Nature is filled with incredible forces that continue to shock and surprise us. Volcanoes are just one of the many things that demonstrate how powerful Mother Nature can be.
In the last decade alone, we've witnessed some of these hidden monsters in action. Remember the eruption in Iceland back in 2010 that disrupted air travel all throughout Europe? The name of that volcano is a tricky one to pronounce. Can you say, Eyjafjallajökull?
Back in the days of Pompeii, volcano eruptions were mysterious. However, now with so many advancements in technology, we've learned so much about how these forces of nature operate.
That's why this digital volcano is so neat. It lets you descend into the depths of this fiery inferno, without getting hurt.
To give you this inside look, GE has partnered with Quake and the Nicaraguan government with the hope of using science to predict deadly volcanic activity.
Image: Scientists get up close and personal with an active volcano.
Together, they've put together this interactive tool that shares tons of information about our planet's volcanoes. For example, did you know there are 1,571 active volcanoes on Earth currently? These active volcanoes are located in areas that threaten the lives of around 800 million people. Yikes!
It's for this reason experts are coming together to design early warning systems. Internet of Things gadgets that are making our homes smarter are being considered. Just imagine if your Amazon Echo could warn you if a volcano eruption was about to happen. How many lives could be saved if that warning came early enough to allow people time to evacuate?

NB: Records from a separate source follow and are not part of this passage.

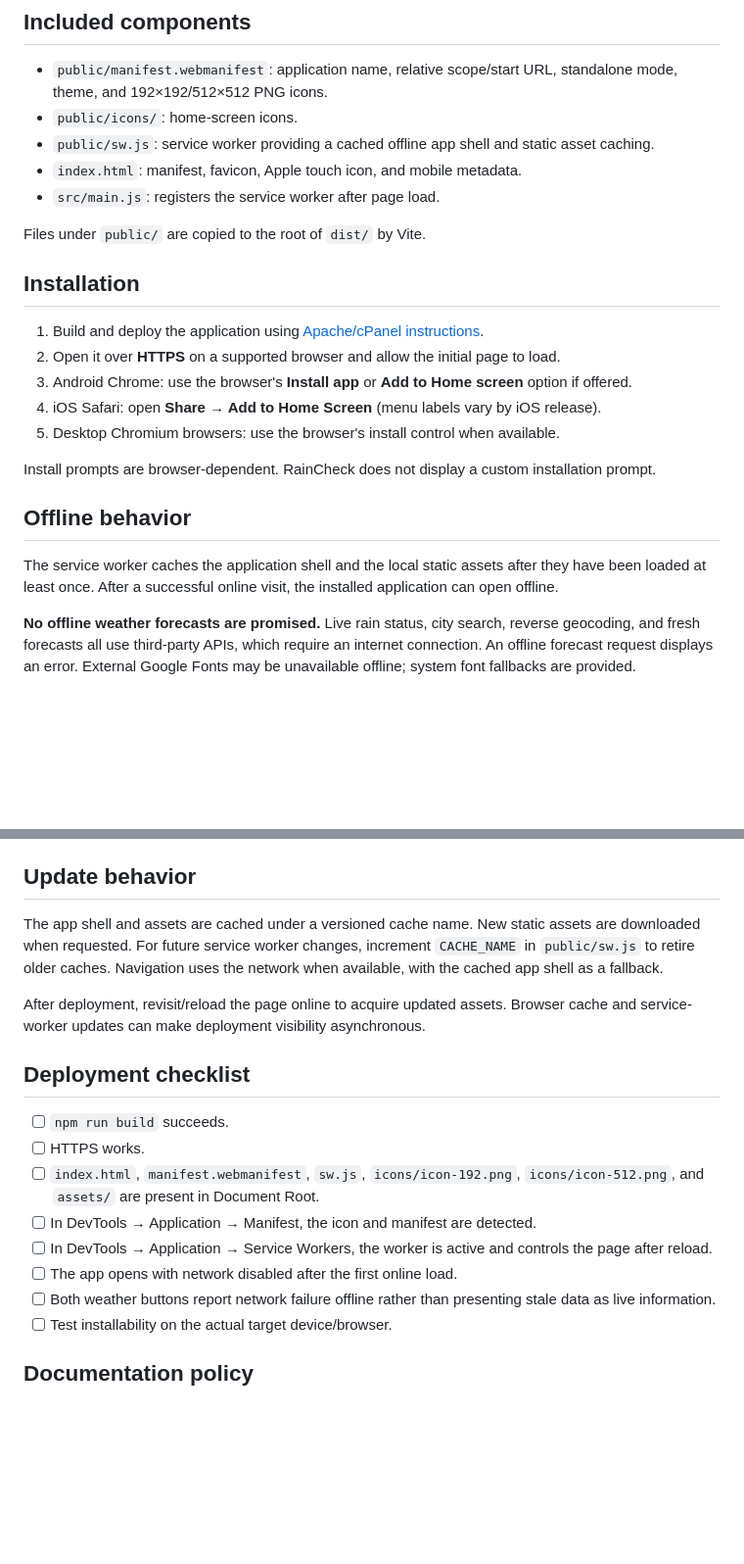
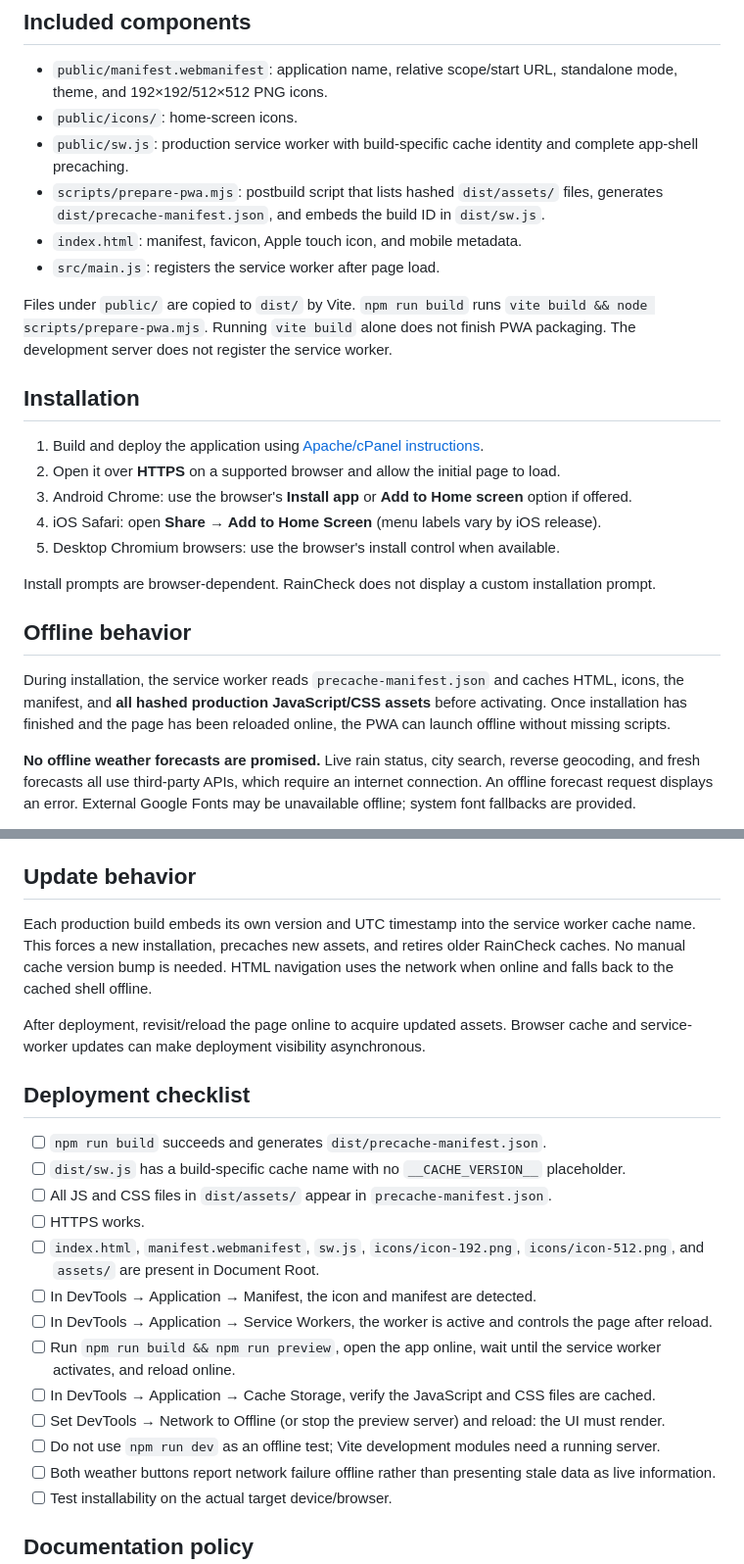
Before and after one commit to antonmitsev/rain-check, a Markdown page: docs/pwa.md, 2 parts joined by grey strips. Shown at 98% size. Rendered like a GitHub page; blank space fills up the shorter version.

Commit message:
docs(pwa): explain app-shell precaching and reliable offline tests

```diff
--- a/docs/pwa.md
+++ b/docs/pwa.md
@@ -6,11 +6,12 @@ RainCheck is an installable Progressive Web App (PWA) built with Vite and vanill
 
 - `public/manifest.webmanifest`: application name, relative scope/start URL, standalone mode, theme, and 192×192/512×512 PNG icons.
 - `public/icons/`: home-screen icons.
-- `public/sw.js`: service worker providing a cached offline app shell and static asset caching.
+- `public/sw.js`: production service worker with build-specific cache identity and complete app-shell precaching.
+- `scripts/prepare-pwa.mjs`: postbuild script that lists hashed `dist/assets/` files, generates `dist/precache-manifest.json`, and embeds the build ID in `dist/sw.js`.
 - `index.html`: manifest, favicon, Apple touch icon, and mobile metadata.
 - `src/main.js`: registers the service worker after page load.
 
-Files under `public/` are copied to the root of `dist/` by Vite.
+Files under `public/` are copied to `dist/` by Vite. `npm run build` runs `vite build && node scripts/prepare-pwa.mjs`. Running `vite build` alone does not finish PWA packaging. The development server does not register the service worker.
 
 ## Installation
 
@@ -24,7 +25,7 @@ Install prompts are browser-dependent. RainCheck does not display a custom insta
 
 ## Offline behavior
 
-The service worker caches the application shell and the local static assets after they have been loaded at least once. After a successful online visit, the installed application can open offline.
+During installation, the service worker reads `precache-manifest.json` and caches HTML, icons, the manifest, and **all hashed production JavaScript/CSS assets** before activating. Once installation has finished and the page has been reloaded online, the PWA can launch offline without missing scripts.
 
 **No offline weather forecasts are promised.** Live rain status, city search, reverse geocoding, and fresh forecasts all use third-party APIs, which require an internet connection. An offline forecast request displays an error. External Google Fonts may be unavailable offline; system font fallbacks are provided.
 
@@ -36,18 +37,23 @@ Production builds include a static `version.json` endpoint (see [deployment guid
 
 ## Update behavior
 
-The app shell and assets are cached under a versioned cache name. New static assets are downloaded when requested. For future service worker changes, increment `CACHE_NAME` in `public/sw.js` to retire older caches. Navigation uses the network when available, with the cached app shell as a fallback.
+Each production build embeds its own version and UTC timestamp into the service worker cache name. This forces a new installation, precaches new assets, and retires older RainCheck caches. No manual cache version bump is needed. HTML navigation uses the network when online and falls back to the cached shell offline.
 
 After deployment, revisit/reload the page online to acquire updated assets. Browser cache and service-worker updates can make deployment visibility asynchronous.
 
 ## Deployment checklist
 
-- [ ] `npm run build` succeeds.
+- [ ] `npm run build` succeeds and generates `dist/precache-manifest.json`.
+- [ ] `dist/sw.js` has a build-specific cache name with no `__CACHE_VERSION__` placeholder.
+- [ ] All JS and CSS files in `dist/assets/` appear in `precache-manifest.json`.
 - [ ] HTTPS works.
 - [ ] `index.html`, `manifest.webmanifest`, `sw.js`, `icons/icon-192.png`, `icons/icon-512.png`, and `assets/` are present in Document Root.
 - [ ] In DevTools → Application → Manifest, the icon and manifest are detected.
 - [ ] In DevTools → Application → Service Workers, the worker is active and controls the page after reload.
-- [ ] The app opens with network disabled after the first online load.
+- [ ] Run `npm run build && npm run preview`, open the app online, wait until the service worker activates, and reload online.
+- [ ] In DevTools → Application → Cache Storage, verify the JavaScript and CSS files are cached.
+- [ ] Set DevTools → Network to Offline (or stop the preview server) and reload: the UI must render.
+- [ ] Do not use `npm run dev` as an offline test; Vite development modules need a running server.
 - [ ] Both weather buttons report network failure offline rather than presenting stale data as live information.
 - [ ] Test installability on the actual target device/browser.
 
```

As you explore with this tool, you'll learn about the city of Masaya, Nicaragua, which has over 300,000 residents that live around the volcano its named after. This volcano is one of only seven in the world that has an active lava lake, making its stability unpredictable.

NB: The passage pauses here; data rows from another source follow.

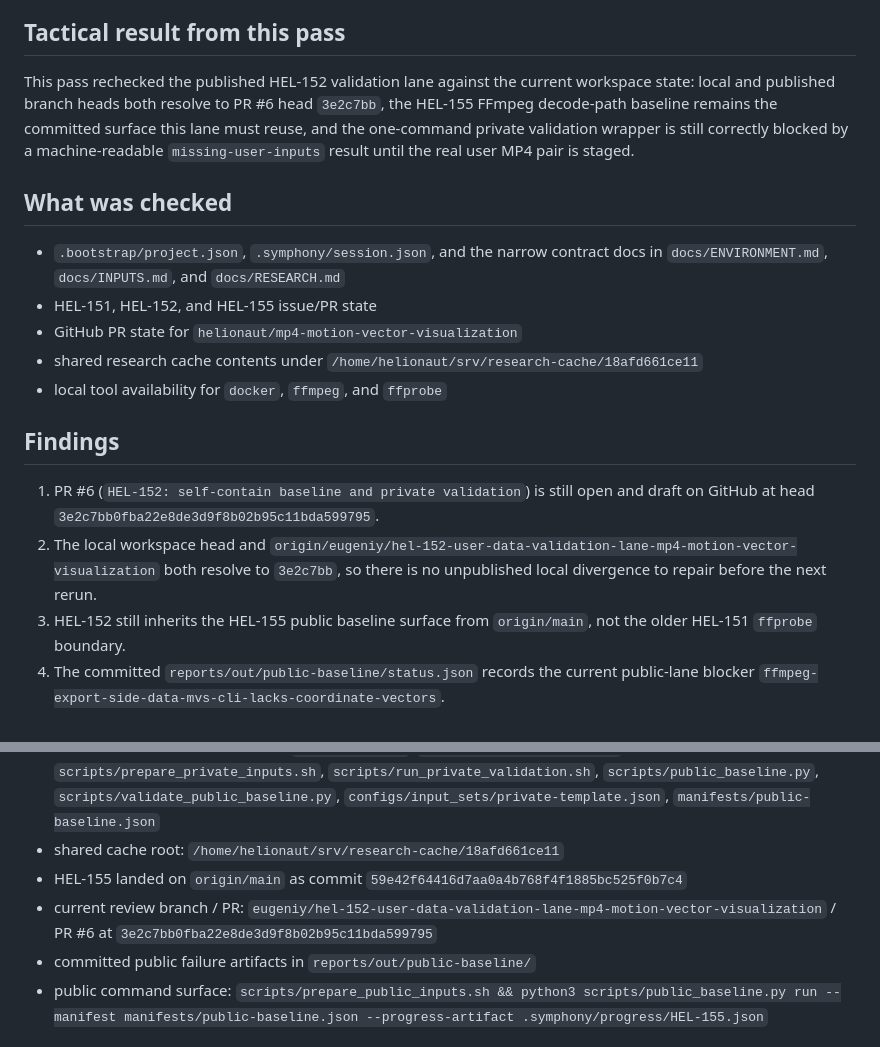
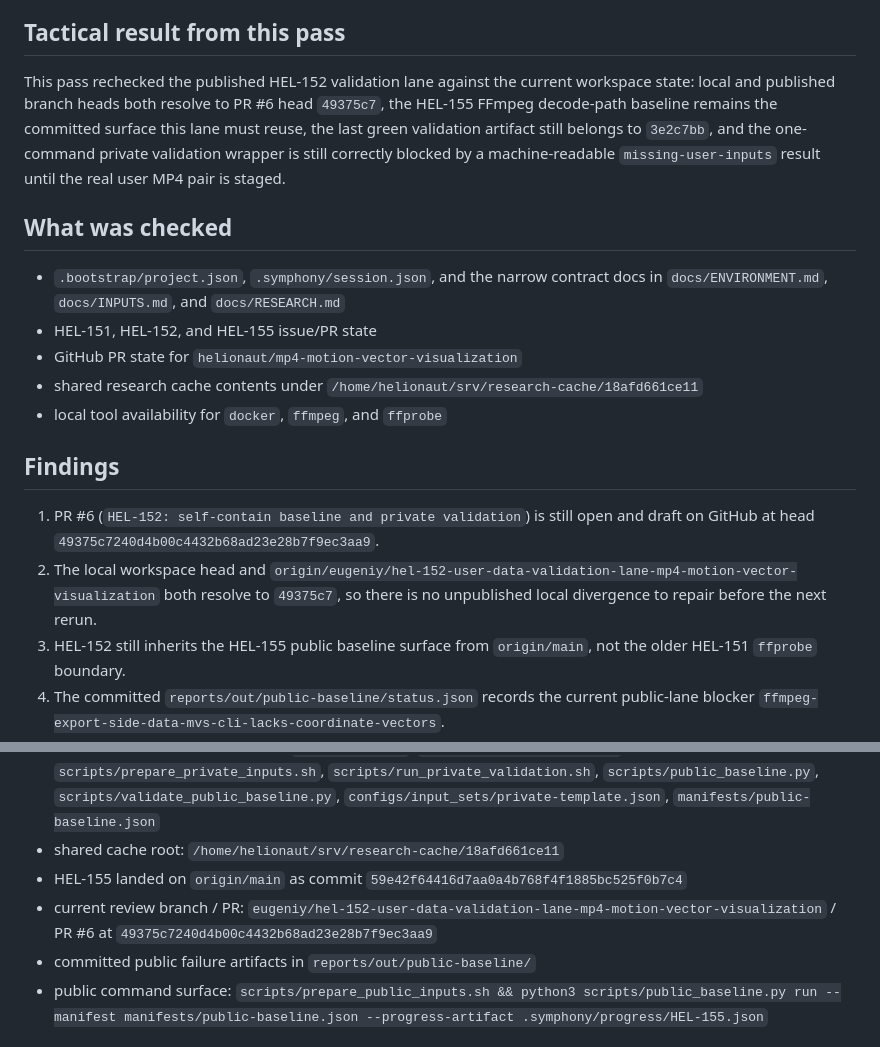
Before and after one commit to helionaut/mp4-motion-vector-visualization, a Markdown page: docs/HEL-152-handoff.md, 2 parts joined by grey strips. GitHub-like rendering.

Commit message:
docs(handoff): align HEL-152 notes with published PR head
Summary:
- update the HEL-152 handoff note to the published PR head 49375c7
- distinguish the published branch head from the last green validation sha

Rationale:
- keep the reusable handoff artifact accurate after publishing the prior
  blocker-evidence refresh
- avoid making the next pass reconstruct which sha is the review head and
  which sha owns the current green validation artifact

Tests:
- not run (docs-only metadata correction)

Co-authored-by: Codex <codex@openai.com>

```diff
--- a/docs/HEL-152-handoff.md
+++ b/docs/HEL-152-handoff.md
@@ -9,7 +9,7 @@ HEL-152 is the private-data validation lane. It only makes sense after the publi
 
 ## Tactical result from this pass
 
-This pass rechecked the published HEL-152 validation lane against the current workspace state: local and published branch heads both resolve to PR #6 head `3e2c7bb`, the HEL-155 FFmpeg decode-path baseline remains the committed surface this lane must reuse, and the one-command private validation wrapper is still correctly blocked by a machine-readable `missing-user-inputs` result until the real user MP4 pair is staged.
+This pass rechecked the published HEL-152 validation lane against the current workspace state: local and published branch heads both resolve to PR #6 head `49375c7`, the HEL-155 FFmpeg decode-path baseline remains the committed surface this lane must reuse, the last green validation artifact still belongs to `3e2c7bb`, and the one-command private validation wrapper is still correctly blocked by a machine-readable `missing-user-inputs` result until the real user MP4 pair is staged.
 
 ## What was checked
 
@@ -21,8 +21,8 @@ This pass rechecked the published HEL-152 validation lane against the current wo
 
 ## Findings
 
-1. PR #6 (`HEL-152: self-contain baseline and private validation`) is still open and draft on GitHub at head `3e2c7bb0fba22e8de3d9f8b02b95c11bda599795`.
-2. The local workspace head and `origin/eugeniy/hel-152-user-data-validation-lane-mp4-motion-vector-visualization` both resolve to `3e2c7bb`, so there is no unpublished local divergence to repair before the next rerun.
+1. PR #6 (`HEL-152: self-contain baseline and private validation`) is still open and draft on GitHub at head `49375c7240d4b00c4432b68ad23e28b7f9ec3aa9`.
+2. The local workspace head and `origin/eugeniy/hel-152-user-data-validation-lane-mp4-motion-vector-visualization` both resolve to `49375c7`, so there is no unpublished local divergence to repair before the next rerun.
 3. HEL-152 still inherits the HEL-155 public baseline surface from `origin/main`, not the older HEL-151 `ffprobe` boundary.
 4. The committed `reports/out/public-baseline/status.json` records the current public-lane blocker `ffmpeg-export-side-data-mvs-cli-lacks-coordinate-vectors`.
 5. That committed report proves the FFmpeg decode path surfaces motion-vector side-data bytes on 714/720 frames for both public inputs, but still serializes zero coordinate-bearing vectors.
@@ -46,7 +46,7 @@ This pass rechecked the published HEL-152 validation lane against the current wo
 - public and private input contract: `docs/INPUTS.md`, `scripts/prepare_inputs.py`, `scripts/prepare_private_inputs.sh`, `scripts/run_private_validation.sh`, `scripts/public_baseline.py`, `scripts/validate_public_baseline.py`, `configs/input_sets/private-template.json`, `manifests/public-baseline.json`
 - shared cache root: `/home/helionaut/srv/research-cache/18afd661ce11`
 - HEL-155 landed on `origin/main` as commit `59e42f64416d7aa0a4b768f4f1885bc525f0b7c4`
-- current review branch / PR: `eugeniy/hel-152-user-data-validation-lane-mp4-motion-vector-visualization` / PR #6 at `3e2c7bb0fba22e8de3d9f8b02b95c11bda599795`
+- current review branch / PR: `eugeniy/hel-152-user-data-validation-lane-mp4-motion-vector-visualization` / PR #6 at `49375c7240d4b00c4432b68ad23e28b7f9ec3aa9`
 - committed public failure artifacts in `reports/out/public-baseline/`
 - public command surface: `scripts/prepare_public_inputs.sh && python3 scripts/public_baseline.py run --manifest manifests/public-baseline.json --progress-artifact .symphony/progress/HEL-155.json`
 
```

The tool guides you through some incredible images captured from this volcano, including video of a lava "waterfall." Beyond that, you'll receive information about how scientists are studying this volcano to gather valuable insight that could save millions of lives in the future.

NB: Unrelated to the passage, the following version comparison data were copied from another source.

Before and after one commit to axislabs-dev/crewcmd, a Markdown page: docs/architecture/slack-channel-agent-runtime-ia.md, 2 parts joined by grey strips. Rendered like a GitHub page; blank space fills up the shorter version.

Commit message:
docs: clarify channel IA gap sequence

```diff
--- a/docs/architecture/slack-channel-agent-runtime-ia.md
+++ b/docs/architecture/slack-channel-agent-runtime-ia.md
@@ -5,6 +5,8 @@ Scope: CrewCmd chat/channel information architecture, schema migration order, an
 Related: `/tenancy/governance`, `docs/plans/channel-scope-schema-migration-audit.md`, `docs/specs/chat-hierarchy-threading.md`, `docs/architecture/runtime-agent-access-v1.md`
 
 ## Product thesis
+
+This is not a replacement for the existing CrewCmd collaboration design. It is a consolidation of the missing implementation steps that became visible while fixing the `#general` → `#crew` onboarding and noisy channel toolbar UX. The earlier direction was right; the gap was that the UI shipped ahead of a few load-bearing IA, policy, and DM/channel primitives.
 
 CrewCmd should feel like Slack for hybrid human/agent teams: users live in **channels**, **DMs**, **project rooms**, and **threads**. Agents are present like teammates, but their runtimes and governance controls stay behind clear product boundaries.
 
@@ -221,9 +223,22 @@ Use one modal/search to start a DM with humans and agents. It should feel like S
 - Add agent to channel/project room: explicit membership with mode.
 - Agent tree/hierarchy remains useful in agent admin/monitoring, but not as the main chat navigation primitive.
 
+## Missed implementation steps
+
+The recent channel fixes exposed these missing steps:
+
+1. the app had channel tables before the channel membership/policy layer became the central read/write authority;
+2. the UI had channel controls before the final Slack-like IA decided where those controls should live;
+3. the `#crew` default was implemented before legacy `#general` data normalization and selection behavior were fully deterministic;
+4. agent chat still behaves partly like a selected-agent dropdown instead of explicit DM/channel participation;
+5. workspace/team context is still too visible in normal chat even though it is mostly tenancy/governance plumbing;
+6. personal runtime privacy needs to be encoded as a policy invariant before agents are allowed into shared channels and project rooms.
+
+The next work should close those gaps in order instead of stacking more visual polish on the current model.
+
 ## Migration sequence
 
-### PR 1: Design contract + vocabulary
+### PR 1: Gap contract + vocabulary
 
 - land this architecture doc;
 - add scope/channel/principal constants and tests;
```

Image: Exploring the inner workings of a volcano.
To use the tool and take a look at the inner workings of an active volcano, click the blue button below or visit: https://www.ge.com/digitalvolcano/
Once there, keep scrolling down on the page for your interactive tour. Note: You will need to have the most current version of Google Chrome, Firefox or Safari for the tool to work.